The typical diet in modern industrialized societies is high-fat content. Chronic consumption of this type of diet is considered a major cause of a variety of health problems including obesity, diabetes and cardiovascular disease [1]. It is well known that liver is the main organ for lipid metabolism and its lipid composition and content depend on the diet.
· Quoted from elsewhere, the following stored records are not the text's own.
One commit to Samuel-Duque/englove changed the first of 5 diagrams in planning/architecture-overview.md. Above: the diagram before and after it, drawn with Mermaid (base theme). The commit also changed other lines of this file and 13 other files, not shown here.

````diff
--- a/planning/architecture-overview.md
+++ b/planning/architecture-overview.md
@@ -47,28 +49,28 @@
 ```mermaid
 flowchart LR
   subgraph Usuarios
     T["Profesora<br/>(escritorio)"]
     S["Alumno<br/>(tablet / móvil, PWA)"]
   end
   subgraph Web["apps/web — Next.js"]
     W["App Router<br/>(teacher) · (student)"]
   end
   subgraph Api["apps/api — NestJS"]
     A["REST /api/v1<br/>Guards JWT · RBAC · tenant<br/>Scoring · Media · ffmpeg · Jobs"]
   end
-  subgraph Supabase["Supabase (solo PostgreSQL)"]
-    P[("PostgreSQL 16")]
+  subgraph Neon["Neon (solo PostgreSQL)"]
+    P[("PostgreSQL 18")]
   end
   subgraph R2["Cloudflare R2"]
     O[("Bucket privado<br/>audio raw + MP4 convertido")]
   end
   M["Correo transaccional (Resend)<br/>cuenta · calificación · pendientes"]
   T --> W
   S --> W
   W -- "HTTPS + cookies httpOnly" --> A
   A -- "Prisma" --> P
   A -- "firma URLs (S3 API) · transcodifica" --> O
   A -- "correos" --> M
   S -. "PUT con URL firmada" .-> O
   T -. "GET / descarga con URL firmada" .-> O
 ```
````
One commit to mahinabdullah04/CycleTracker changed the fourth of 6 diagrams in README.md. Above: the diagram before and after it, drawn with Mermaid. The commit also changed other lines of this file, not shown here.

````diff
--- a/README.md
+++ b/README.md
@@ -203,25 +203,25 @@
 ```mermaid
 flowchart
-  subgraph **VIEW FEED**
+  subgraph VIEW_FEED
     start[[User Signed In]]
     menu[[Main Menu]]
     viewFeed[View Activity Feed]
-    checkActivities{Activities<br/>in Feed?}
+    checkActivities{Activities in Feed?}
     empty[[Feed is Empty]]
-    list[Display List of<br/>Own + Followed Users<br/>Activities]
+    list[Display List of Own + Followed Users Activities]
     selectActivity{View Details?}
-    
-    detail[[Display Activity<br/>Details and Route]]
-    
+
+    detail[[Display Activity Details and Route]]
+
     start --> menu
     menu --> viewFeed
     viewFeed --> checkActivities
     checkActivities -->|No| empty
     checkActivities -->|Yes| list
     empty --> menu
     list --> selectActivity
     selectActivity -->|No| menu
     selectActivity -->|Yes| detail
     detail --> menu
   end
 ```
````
In fact, feeding a high-fat diet for long periods of time can have adverse effects on liver and result in occurrence of nonalcoholic fatty liver disease (NAFLD) which is one of the leading causes of hepatic dysfunction in the modern world and includes a broad spectrum ranging from benign hepatic steatosis to cirrhosis [2]. Regardless of etiology of NAFLD, lipid accumulation and oxidative stress are two requisite for this disease progression [3].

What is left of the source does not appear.